The public healthcare of Iceland and deCODE Genetics, a bio-pharma company headed by Kári Stefánsson, together, started early contact-tracing and aggressive testing to track people infected with the virus based on their international travel history from January 31st, 28 days before the first reported case in the country. “We were following the news from China very closely,” said Icelandic Prime Minister Katrín Jakobsdóttir, in an interview with The New Yorker Magazine. They closely followed the regulations of the World Health Organization (WHO) to curb the disease. As countries around the world reported a shortage in protective gear for its front-line workers, hospital officials in Iceland set out to buy more before the crisis fell upon them. Veteran doctors and nurses were also urged to sign up.

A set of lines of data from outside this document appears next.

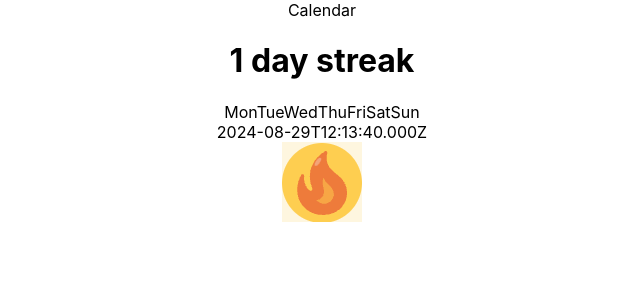
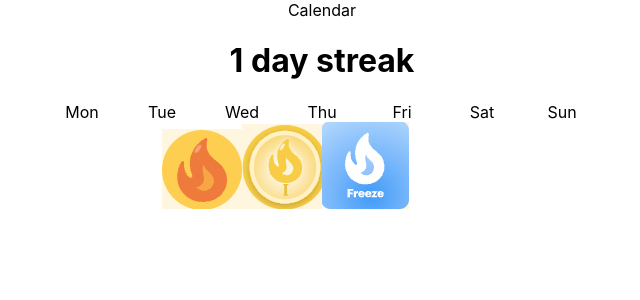
Before and after one commit to matt-newman/potential-fortnight, a React (Create React App) app: page / in a window 1280 px wide. Shown: the top 300 px of the page, without its empty margins (318-958 px from the left). Built offline with nearby package versions, Linux system fonts and the light colour scheme.

Commit message:
some trivial cleanup

```diff
--- a/src/App.tsx
+++ b/src/App.tsx
@@ -7,13 +7,25 @@ function App() {
   const mockDataShape: CalendarData = {
     streak_length: 1,
     calendar: [
-        {
-            streak_type: 'hot',
-            date: new Date().toISOString(),
-        }
+      {
+        streak_type: 'hot',
+        date: new Date().toISOString(),
+      },
+      {
+        streak_type: 'mid',
+        date: new Date().toISOString(),
+      },
+      {
+        streak_type: 'freeze',
+        date: new Date().toISOString(),
+      },
+      {
+        streak_type: '',
+        date: new Date().toISOString(),
+      }
     ],
     images: [],
-};
+  };
 
   return (
     <div className="App">
--- a/src/components/calendar/calendar.css
+++ b/src/components/calendar/calendar.css
@@ -1,3 +1,18 @@
 .calendar {
     background-color: #eee;
 }
+
+.headerDay {
+    display: inline-block;
+    width: 80px;
+    text-align: center;
+}
+
+.day {
+    border-radius: 5px;
+    display: inline-block;
+    width: 80px;
+}
+
+.dayImage {
+}
--- a/src/components/calendar/calendar.tsx
+++ b/src/components/calendar/calendar.tsx
@@ -60,13 +60,13 @@ export function Calendar(props: CalendarProps) {
 
             {/* Calendar grid based on month... current? */}
             <div>
-                <span>Mon</span>
-                <span>Tue</span>
-                <span>Wed</span>
-                <span>Thu</span>
-                <span>Fri</span>
-                <span>Sat</span>
-                <span>Sun</span>
+                <span className="headerDay">Mon</span>
+                <span className="headerDay">Tue</span>
+                <span className="headerDay">Wed</span>
+                <span className="headerDay">Thu</span>
+                <span className="headerDay">Fri</span>
+                <span className="headerDay">Sat</span>
+                <span className="headerDay">Sun</span>
             </div>
             <div>
                 {/* for every 7 days close row open a new one */}
@@ -82,36 +82,13 @@ function renderDay(day: CalendarDay, index: number) {
     const { date: strDate, streak_type: type } = day;
     const date = new Date(strDate);
 
-    let leadingMarkup = '';
-    let newRow = '';
-    let closeRow = '';
     const dayNum = date.getDay();
-    let i = index * 1;
-
-    // // is index 0
-    // if (index === 0 && dayNum > 0) {
-    //     leadingMarkup += '<tr>';
-    //     while (i++ < dayNum) {
-    //         leadingMarkup += '<td></td>';
-    //     }
-    // }
-
-    // // if ( date.getDay() % 7 === 0 ) {
-    // //     newRow = '<tr>';
-    // // }
 
     return (
         <>
-            <div>
-                {strDate}<br />
-                <img src={`./images/${type}.png`} />
+            <div className='day'>
+                {type && <img className='dayImage' src={`./images/${type}.png`} />}
             </div>
         </>
     )
 }
-
-function emptyCell() {
-    return (
-        <td></td>
-    )
-}
```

Iceland’s National Crisis Coordination Centre set up a tracking team to locate the carrier of the virus and possible people who have been exposed to it. The exposed individuals were then mandated to quarantine strictly for fourteen days while they waited for their test results. After the initial rampant tests of high-risk individuals, the country welcomed its general population (those without travel history or who were not in contact with anyone diagnosed with the virus) for testing and isolating if the result is positive. “It turned out that (both screens) gave us around the same percentage of infected (0.8%). We did not just screen. We took samples of the virus from every person infected. Even though the mutation rate is not particularly high, the virus had infected so many it has had an ample opportunity to mutate”, said Stefánsson.
Furthermore, the government devised a contract-tracking phone app that simplified the tracking process excessively. To tackle privacy problems, complete transparency was maintained in its working by conducting regular press conferences with their scientists addressing citizen’s queries.
The total figure of confirmed cases in Iceland due to COVID-19 is 1810, of which ten have died. The mortality rate for the same is one of the lowest in the world – one out of every 180 confirmed cases, or just 0.56 percent. In May, only six new cases were detected in the country. And no new cases in the month of June so far.
The authorities have reopened the borders for international travelers with an experimental testing facility. “Utmost care is being taken not to jeopardize the success achieved in Iceland during the COVID-19 pandemic as Iceland prepares to offer tests for travelers on the 15 June 2020,” stated Prime Minister Jakobsdóttir. The travelers could opt to show a certificate confirming a recent negative COVID-19 test, be screened for the virus, or go into quarantine as a precautionary method.
Featured Image Via Canva.